Students are producing strong work right now with a renewed interest in how projects perform—in what they do rather than just how they look. Here in New York for example, the GSAPP under Amale Andraos is emphasizing physical modelmaking as a critical practice that questions the digitally derived biomorphic form-making of recent years and is pushing research and experimentation on the pressing issues of equity and sustainability.
Q: What do you think are the biggest challenges, or opportunities, facing cities today?
The challenges are complex. From creating equitable space to loosening the grip cars have on our cities. For example, how can we replace our vast street-sponsored vehicle storage with shared public spaces—new spaces, woven into the community, that could improve our quality of life? We also need to rethink the privatization of public space. From housing to jails, we need to emphasize design excellence and quality when planning public works, rather than rushing to meet arbitrary numerical goals that force too much building too quickly with too little thought. Well intentioned, poorly planned projects can scar communities for decades.

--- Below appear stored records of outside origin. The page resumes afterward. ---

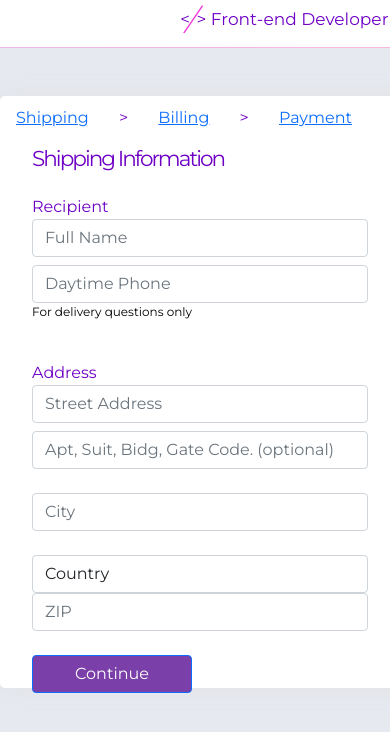
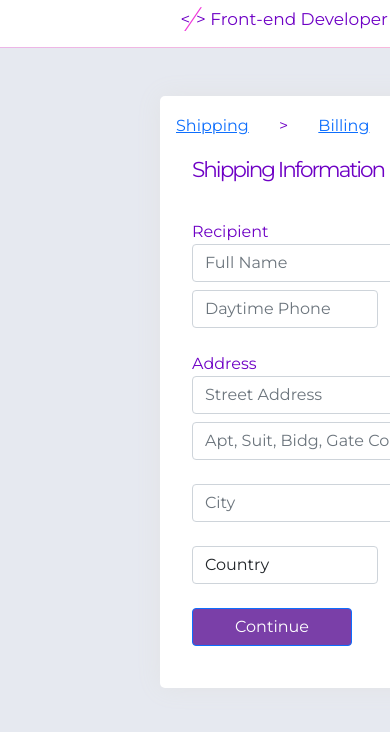
Before and after one commit to PandaCrab/testProjects, a React (Create React App) app: page / in a window 390 px wide. Shown: the top 732 px of the page. Built offline with nearby package versions, Linux system fonts and the light colour scheme.

Commit message:
add media query

```diff
--- a/src/Components/Forms/BillingInfo.js
+++ b/src/Components/Forms/BillingInfo.js
@@ -1,7 +1,6 @@
 import React, { useState } from 'react';
 import {
     Form,
-    Button,
     Col,
     Row
 } from 'react-bootstrap';
@@ -10,7 +9,7 @@ import 'bootstrap/dist/css/bootstrap.min.css';
 
 import {
     Info,
-    buttonStyle,
+    StyledButton,
     FormLabel,
     FormLabelParagraph,
 } from '../../Styled/Forms/FormStyle';
@@ -176,13 +175,12 @@ export const BillingInfo = () => {
                             </Form.Group>
                         </Form.Group>
                     </Form.Group>
-                    <Button
+                    <StyledButton
                         variant="secondary"
                         type="submit"
-                        style={buttonStyle}
                         onClick={ handleSubmit }>
                         Continue
-                    </Button>
+                    </StyledButton>
                 </Form>
             </Info>
         </>
--- a/src/Components/Forms/Payment.js
+++ b/src/Components/Forms/Payment.js
@@ -1,7 +1,6 @@
 import React, { useState } from 'react';
 import {
     Form,
-    Button,
     Col,
     Row,
 } from 'react-bootstrap';
@@ -10,7 +9,7 @@ import 'bootstrap/dist/css/bootstrap.min.css';
 import {
     Info,
     FormLabel,
-    buttonStyle
+    StyledButton
  } from '../../Styled/Forms/FormStyle';
 
 export const Payment = () => {
@@ -108,7 +107,7 @@ export const Payment = () => {
                 </Form.Group>
                 <Form.Group className="mb-4 position-relative">
                     <Row>
-                        <Col sm="4">
+                        <Col sm="4" xs="4">
                             <Form.Label className="mb-1">Expire Date</Form.Label>
                             <Form.Control
                                 type="text"
@@ -120,7 +119,7 @@ export const Payment = () => {
                                 { errors.date }
                             </Form.Control.Feedback>
                         </Col>
-                        <Col sm="5">
+                        <Col sm="5" xs="5">
                             <Form.Label className="mb-1">Security Code</Form.Label>
                             <Form.Control
                                 type="text"
@@ -132,13 +131,12 @@ export const Payment = () => {
                         </Col>
                     </Row>
                 </Form.Group>
-                <Button
+                <StyledButton
                     variant="primary"
                     type="submit"
-                    style={buttonStyle}
                     onClick={ handleSubmit }>
                         Pay Securely
-                    </Button>
+                    </StyledButton>
             </Form>
         </Info>
 
--- a/src/Components/Forms/ShippingInfo.js
+++ b/src/Components/Forms/ShippingInfo.js
@@ -1,7 +1,6 @@
 import React, { useState } from 'react';
 import {
     Form,
-    Button,
     Col,
     Row,
 } from 'react-bootstrap';
@@ -11,7 +10,8 @@ import {
     Info,
     Discription,
     FormLabel,
-    buttonStyle
+    FormLabelHeader,
+    StyledButton,
 } from '../../Styled/Forms/FormStyle';
 
 export const ShippingInfo = () => {
@@ -86,9 +86,10 @@ export const ShippingInfo = () => {
         <>
             <Info>
                 <FormLabel>
-                    <h4>Shipping Information</h4>
+                    <FormLabelHeader>Shipping Information</FormLabelHeader>
                 </FormLabel>
-                <Form fluid="true">
+                <Form >
+                    <Form.Group className="form-group-sm">
                         <Form.Group className="mb-4">
                             <Form.Label className="mb-0">Recipient</Form.Label>
                             <Form.Group className="mb-2 position-relative">
@@ -103,7 +104,7 @@ export const ShippingInfo = () => {
                             </Form.Group>
                             <Form.Group className="position-relative">
                                 <Row>
-                                <Col sm="7">
+                                    <Col sm="7" xs="7">
                                         <Form.Control
                                             type="text"  onChange={({ target }) => setField('phone', target.value)}
                                             isInvalid={ !!errors.phone }
@@ -112,7 +113,7 @@ export const ShippingInfo = () => {
                                             { errors.phone }
                                         </Form.Control.Feedback>
                                     </Col>
-                                <Col sm="4">
+                                    <Col sm="4" xs="4">
                                         <Discription>For delivery questions only</Discription>
                                     </Col>
                                 </Row>
@@ -150,7 +151,7 @@ export const ShippingInfo = () => {
                             </Form.Group>
                             <Form.Group>
                                 <Row>
-                                <Col sm="7">
+                                    <Col sm="7" xs="7">
                                         <Form.Control
                                         as="select"
                                         onChange={({ target }) => setField('country', target.value)}
@@ -165,7 +166,7 @@ export const ShippingInfo = () => {
                                             { errors.country }
                                         </Form.Control.Feedback>
                                     </Col>
-                                <Col sm="5">
+                                    <Col sm="5" xs="5">
                                         <Form.Control
                                             type="text"
                                             onChange={({ target }) => setField('zip', target.value)}
@@ -178,13 +179,13 @@ export const ShippingInfo = () => {
                                 </Row>
                             </Form.Group>
                         </Form.Group>
-                    <Button
+                    </Form.Group>
+                    <StyledButton
                         variant="primary"
                         type="submit"
-                        style={buttonStyle}
                         onClick={ handleSubmit }>
                         Continue
-                    </Button>
+                    </StyledButton>
                 </Form>
             </Info>
         </>
--- a/src/GlobalStyles.js
+++ b/src/GlobalStyles.js
@@ -6,13 +6,27 @@ export const GlobalStyles = createGlobalStyle`
         padding: 0;
         font-family: 'Montserrat', sans-serif;
         color: #6e00c5;
-    }
+    };
 
     body, html {
         background-color: #e6e9f0;
-    }
+    };
+`
 
-    @media (max-width: 768px) {
+export const devices = {
+    mobileS: '(max-width: 320px)',
+    mobileM: '(max-width: 375px)',
+    mobileL: '(max-width: 425px)',
+    tablet: '(max-width: 768px)',
+    laptop: '(max-width: 1024px)',
+    laptopL: '(max-width: 1440px)',
+    desctop: '(max-width: 2560px)'
+}
 
-    }
-`
+export const colors = {
+    white: '#fff',
+    slash: '#f03ada',
+    orderPlateBackground: '#f1f3f6',
+    btn: '#7a3fa8',
+    borderGradient: 'linear-gradient(to right, #ebb6e8, #fdb9d8, #d9b2f8) 30'
+}
--- a/src/Styled/App/AppStyles.js
+++ b/src/Styled/App/AppStyles.js
@@ -1,16 +1,17 @@
 import styled from 'styled-components'
+import { devices, colors } from '../../GlobalStyles'
 
 export const Header = styled.section`
   margin: auto;
   margin-bottom: 3em;
   width: 65em;
   height: 3em;
-  background-color: #fff;
+  background-color: ${colors.white};
   display: flex;
   align-items: center;
   justify-content: space-around;
   border-bottom: 1px solid;
-  border-image: linear-gradient(to right, #ebb6e8, #fdb9d8, #d9b2f8) 30;
+  border-image: ${colors.borderGradient};
 `
 
 export const HeaderText = styled.h5`
@@ -21,13 +22,13 @@ export const HeaderText = styled.h5`
 
 export const ShoppingBasket = styled.h6`
   font-size: 15px;
-  color: #f03ada;
+  color: ${colors.slash};
 `
 
 export const Slash = styled.span`
-  color: #f03ada;
+  color: ${colors.slash};
   font-weight: 300;
-  font-size: 2.3em;
+  font-size: 2em;
 `
 
 export const Order = styled.div`
@@ -36,11 +37,36 @@ export const Order = styled.div`
   height: 37em;
   display: flex;
   flex-direction: column;
-  background-color: #fff;
+  background-color: ${colors.white};
   justify-content: center;
   border-radius: 5px;
   box-shadow: 0 0 1.5em #e2e3e5;
   position: relative;
+
+  @media ${devices.mobileS} {
+    margin-left: 10em;
+    min-width: 18em;
+    min-height: 14em;
+    justify-content: flex-start;
+  }
+
+  @media ${devices.mobileM} {
+    margin-left: 10em;
+    min-width: 20em;
+    min-height: 16em;
+  }
+
+  @media ${devices.mobileL} {
+    margin-left: 10em;
+    min-width: 22em;
+    min-height: 16em;
+  }
+
+  @media ${devices.tablet} {
+    margin-left: 10em;
+    min-width: 24em;
+    min-height: 18em;
+  }
 `
 
 export const Route = styled.section`
--- a/src/Styled/Forms/FormStyle.js
+++ b/src/Styled/Forms/FormStyle.js
@@ -1,25 +1,34 @@
 import styled from 'styled-components';
+import { devices, colors } from '../../GlobalStyles';
+import { Button } from 'react-bootstrap';
 
 export const Info = styled.div`
   margin: 0 2em 1em 2em;
   width: 21em;
   height: 90%;
   position: relative;
+
+  @media ${devices.mobileS} {
+      min-width: 10em;
+  }
 `
 
 export const Discription = styled.p`
-    margin-left: 0;
+    margin-bottom: 0;
     padding: 0;
     color: #000;
     font-size: 12px;
-    display: flex
-    line-height: 12px;
 `
 
-export const buttonStyle = {
-    backgroundColor: '#7a3fa8',
-    width: '10em'
-};
+export const StyledButton = styled(Button)`
+    background-color: ${colors.btn};
+    width: 10em;
+
+    @media ${devices.mobileS} {
+        padding: 3px 5px;
+        font-size: .5em;
+    }
+`
 
 export const FormLabel = styled.section`
     margin-bottom: 1em;
@@ -28,6 +37,17 @@ export const FormLabel = styled.section`
     font-weight: 600;
     justify-content: space-between;
     align-items: center;
+
+    @media ${devices.mobileS} {
+        margin-bottom: .2em;
+        font-size: .5em;
+        font-weight: 300;
+    }
+`
+
+export const FormLabelHeader = styled.h4`
+    fonst-size: 17px;
+    margin-bottom: 1em;
 `
 
 export const FormLabelParagraph = styled.p`
@@ -36,3 +56,26 @@ export const FormLabelParagraph = styled.p`
     text-decoration: underline .5px;
     letter-spacing: normal;
 `
+
+// export const StyledInput = styled(Form.Control)`
+//     padding: 6px 12px
+//     font-size: 1em;
+//     width: ${props => props.width};
+//     border-color: gray;
+//     boeder-radius: inherit;
+
+//      @media ${devices.mobileS} {
+//          padding: 3px 5px
+//          font-size: .5px;
+//          width: 80%;
+//          height: 1em;
+//      }
+// `
+
+// export const StyledGroup = styled(Form.Group)`
+//     margin: ${props => props.margin} || 2em;
+
+//     @media ${devices.mobileS} {
+//         margin: .1em;
+//     }
+// `
--- a/src/Styled/OrderPlate/OrderPlateStyles.js
+++ b/src/Styled/OrderPlate/OrderPlateStyles.js
@@ -1,13 +1,19 @@
 import styled from 'styled-components';
+import { devices, colors } from '../../GlobalStyles';
 
 export const OrderInfo = styled.section`
   margin: 0;
   padding: .3em;
-  background-color: #f1f3f6;
-  width: 20em;
-  height: 37em;
+  background-color: ${colors.orderPlateBackground};
+  width: 40%;
+  display: flex;
+  height: inherit;
   position: absolute;
   border-radius: inherit;
   top: 0;
   right: 0;
+
+  @media ${devices.mobileS} {
+
+  }
 `
```
Also changed, not shown: 1 other file (tests, documents, lock files or other folders). Lines whose indentation alone changed are shown as unchanged.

Editors’ Note: This feature is part of a series celebrating the members of the American Institute of Architects (AIA) New York Chapter who are elevated each year to the AIA College of Fellows, an honor awarded to members who have made significant contributions to both the profession and society. Learn more about Fellowship here.